- _PROVIDED ENTRIES_:
>>>>>

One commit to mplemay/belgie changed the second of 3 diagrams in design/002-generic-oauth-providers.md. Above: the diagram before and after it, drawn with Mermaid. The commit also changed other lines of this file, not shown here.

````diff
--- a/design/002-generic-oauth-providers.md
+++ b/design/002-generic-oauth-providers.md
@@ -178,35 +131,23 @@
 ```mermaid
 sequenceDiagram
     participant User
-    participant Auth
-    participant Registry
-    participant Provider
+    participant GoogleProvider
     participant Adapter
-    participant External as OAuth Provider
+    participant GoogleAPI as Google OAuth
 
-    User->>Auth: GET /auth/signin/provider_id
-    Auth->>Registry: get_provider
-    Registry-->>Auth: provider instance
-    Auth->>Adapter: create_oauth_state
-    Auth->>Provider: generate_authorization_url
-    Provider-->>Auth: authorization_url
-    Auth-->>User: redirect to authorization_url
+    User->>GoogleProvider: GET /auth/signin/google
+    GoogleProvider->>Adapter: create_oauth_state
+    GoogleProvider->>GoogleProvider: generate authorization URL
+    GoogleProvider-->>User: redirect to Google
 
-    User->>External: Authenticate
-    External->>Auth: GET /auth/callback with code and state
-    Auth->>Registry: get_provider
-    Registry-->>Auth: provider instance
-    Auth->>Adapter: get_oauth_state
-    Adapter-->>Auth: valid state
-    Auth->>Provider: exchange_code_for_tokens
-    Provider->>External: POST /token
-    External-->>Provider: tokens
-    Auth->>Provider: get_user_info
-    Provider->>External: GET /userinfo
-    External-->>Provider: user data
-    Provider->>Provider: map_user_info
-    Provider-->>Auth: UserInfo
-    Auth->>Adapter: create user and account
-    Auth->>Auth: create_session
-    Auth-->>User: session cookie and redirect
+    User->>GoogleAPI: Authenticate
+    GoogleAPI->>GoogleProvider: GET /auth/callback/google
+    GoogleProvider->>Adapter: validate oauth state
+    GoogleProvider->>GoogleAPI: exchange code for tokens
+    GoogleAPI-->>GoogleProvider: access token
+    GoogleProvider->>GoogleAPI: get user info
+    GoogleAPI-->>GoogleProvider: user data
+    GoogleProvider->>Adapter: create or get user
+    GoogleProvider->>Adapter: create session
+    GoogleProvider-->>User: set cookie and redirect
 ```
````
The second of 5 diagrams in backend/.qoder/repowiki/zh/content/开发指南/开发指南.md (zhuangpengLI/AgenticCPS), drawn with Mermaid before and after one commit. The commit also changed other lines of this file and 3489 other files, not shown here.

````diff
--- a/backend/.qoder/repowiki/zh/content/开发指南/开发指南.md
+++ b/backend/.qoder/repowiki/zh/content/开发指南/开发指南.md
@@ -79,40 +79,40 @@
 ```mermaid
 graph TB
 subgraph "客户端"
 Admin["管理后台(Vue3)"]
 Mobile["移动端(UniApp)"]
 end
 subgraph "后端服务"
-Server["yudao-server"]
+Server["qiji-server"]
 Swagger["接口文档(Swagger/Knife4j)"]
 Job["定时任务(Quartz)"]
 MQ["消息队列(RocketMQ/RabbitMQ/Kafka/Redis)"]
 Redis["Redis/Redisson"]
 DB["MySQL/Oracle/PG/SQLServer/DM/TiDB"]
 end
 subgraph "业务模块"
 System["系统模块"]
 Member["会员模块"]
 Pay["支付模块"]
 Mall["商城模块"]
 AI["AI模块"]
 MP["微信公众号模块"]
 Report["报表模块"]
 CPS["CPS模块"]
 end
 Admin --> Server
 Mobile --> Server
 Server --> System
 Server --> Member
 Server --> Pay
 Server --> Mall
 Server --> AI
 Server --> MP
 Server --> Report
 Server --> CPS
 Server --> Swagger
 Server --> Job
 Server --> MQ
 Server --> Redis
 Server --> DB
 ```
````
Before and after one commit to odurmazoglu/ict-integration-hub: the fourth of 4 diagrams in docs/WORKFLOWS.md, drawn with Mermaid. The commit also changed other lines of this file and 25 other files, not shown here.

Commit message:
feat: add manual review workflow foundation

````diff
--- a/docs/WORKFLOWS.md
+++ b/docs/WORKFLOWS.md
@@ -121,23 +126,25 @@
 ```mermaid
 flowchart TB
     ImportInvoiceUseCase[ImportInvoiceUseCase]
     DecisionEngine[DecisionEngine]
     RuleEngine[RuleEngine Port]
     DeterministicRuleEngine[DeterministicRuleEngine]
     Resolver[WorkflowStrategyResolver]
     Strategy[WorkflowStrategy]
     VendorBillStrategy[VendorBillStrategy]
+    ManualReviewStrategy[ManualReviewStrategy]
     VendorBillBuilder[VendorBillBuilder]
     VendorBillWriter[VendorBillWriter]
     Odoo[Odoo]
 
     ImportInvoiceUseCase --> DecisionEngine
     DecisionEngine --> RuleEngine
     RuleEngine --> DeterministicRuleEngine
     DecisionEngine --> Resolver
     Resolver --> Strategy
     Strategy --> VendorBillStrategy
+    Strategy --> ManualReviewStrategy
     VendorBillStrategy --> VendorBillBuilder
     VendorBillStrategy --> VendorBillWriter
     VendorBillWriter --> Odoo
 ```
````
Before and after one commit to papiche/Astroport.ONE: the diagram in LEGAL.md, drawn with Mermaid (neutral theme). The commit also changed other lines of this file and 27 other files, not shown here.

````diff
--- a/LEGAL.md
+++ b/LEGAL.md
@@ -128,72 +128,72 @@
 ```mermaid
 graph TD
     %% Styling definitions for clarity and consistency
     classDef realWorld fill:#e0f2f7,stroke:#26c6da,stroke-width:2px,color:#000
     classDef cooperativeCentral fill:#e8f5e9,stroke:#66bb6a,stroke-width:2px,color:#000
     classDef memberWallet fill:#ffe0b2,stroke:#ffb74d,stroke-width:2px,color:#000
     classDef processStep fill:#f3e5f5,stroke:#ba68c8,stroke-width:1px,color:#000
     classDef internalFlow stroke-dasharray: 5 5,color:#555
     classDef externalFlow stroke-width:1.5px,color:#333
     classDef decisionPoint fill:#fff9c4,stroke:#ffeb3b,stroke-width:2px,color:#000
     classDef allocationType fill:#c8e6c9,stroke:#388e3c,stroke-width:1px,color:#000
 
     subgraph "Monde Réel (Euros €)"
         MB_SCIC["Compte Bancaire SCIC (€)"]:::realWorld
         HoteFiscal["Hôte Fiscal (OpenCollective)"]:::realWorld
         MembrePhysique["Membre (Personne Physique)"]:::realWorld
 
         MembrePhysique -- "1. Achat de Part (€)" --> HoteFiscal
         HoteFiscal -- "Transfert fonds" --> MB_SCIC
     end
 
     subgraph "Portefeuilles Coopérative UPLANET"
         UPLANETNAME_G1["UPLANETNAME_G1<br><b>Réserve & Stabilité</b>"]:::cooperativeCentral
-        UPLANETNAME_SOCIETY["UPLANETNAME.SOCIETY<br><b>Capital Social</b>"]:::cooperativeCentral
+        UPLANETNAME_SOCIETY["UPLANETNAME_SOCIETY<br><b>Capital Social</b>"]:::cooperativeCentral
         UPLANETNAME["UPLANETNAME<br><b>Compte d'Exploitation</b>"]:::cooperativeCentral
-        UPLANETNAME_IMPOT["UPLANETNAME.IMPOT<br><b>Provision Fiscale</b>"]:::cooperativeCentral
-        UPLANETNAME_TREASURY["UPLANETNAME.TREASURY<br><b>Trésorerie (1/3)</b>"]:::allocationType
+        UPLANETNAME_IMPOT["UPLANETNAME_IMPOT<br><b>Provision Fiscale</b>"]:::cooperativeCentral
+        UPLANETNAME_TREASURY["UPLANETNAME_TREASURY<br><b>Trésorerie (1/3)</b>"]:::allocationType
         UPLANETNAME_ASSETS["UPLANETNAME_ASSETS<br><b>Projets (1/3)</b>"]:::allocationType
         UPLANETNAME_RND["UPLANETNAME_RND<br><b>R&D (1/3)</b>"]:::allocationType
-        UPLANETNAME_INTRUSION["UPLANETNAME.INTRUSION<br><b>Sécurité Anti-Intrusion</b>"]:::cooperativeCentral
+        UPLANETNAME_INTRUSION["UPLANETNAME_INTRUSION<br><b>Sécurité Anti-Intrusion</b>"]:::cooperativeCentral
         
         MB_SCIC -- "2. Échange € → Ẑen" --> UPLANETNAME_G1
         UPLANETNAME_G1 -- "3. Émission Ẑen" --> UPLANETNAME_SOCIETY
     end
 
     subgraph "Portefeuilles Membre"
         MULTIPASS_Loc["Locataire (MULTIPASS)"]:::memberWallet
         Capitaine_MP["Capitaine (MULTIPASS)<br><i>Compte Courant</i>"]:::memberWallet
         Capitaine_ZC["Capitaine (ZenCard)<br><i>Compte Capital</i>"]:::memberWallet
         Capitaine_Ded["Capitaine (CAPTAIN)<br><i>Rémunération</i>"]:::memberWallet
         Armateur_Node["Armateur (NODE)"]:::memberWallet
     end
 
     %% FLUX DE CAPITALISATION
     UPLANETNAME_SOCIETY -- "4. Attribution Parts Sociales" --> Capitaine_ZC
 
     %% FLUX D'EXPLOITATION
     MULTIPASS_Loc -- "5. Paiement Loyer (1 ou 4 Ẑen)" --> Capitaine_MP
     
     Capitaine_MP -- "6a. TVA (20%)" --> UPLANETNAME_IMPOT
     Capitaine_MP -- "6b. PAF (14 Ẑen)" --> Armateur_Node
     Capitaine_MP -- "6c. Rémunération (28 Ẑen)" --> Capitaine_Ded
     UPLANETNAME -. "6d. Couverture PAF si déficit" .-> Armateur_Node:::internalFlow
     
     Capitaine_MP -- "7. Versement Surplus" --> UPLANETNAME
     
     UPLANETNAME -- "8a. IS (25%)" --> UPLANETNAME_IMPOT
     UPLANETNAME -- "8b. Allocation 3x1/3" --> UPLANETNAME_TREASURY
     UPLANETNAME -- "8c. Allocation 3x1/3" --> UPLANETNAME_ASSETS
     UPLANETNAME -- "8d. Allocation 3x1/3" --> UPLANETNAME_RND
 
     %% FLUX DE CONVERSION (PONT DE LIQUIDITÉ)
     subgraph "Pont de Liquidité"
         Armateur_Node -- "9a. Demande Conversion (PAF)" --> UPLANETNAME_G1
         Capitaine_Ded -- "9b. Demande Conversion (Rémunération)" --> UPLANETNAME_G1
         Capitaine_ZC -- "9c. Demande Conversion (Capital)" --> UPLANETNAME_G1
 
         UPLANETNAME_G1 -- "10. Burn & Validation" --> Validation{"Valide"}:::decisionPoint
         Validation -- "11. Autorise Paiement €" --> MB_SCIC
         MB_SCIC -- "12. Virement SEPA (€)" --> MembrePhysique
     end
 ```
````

<<<<<

- _WHAT THE TASK REQUIRES_: Only a number belongs in the answer: state how many lines of the entries above hold "Sécurité".

- _RESPONSE AREA_: 2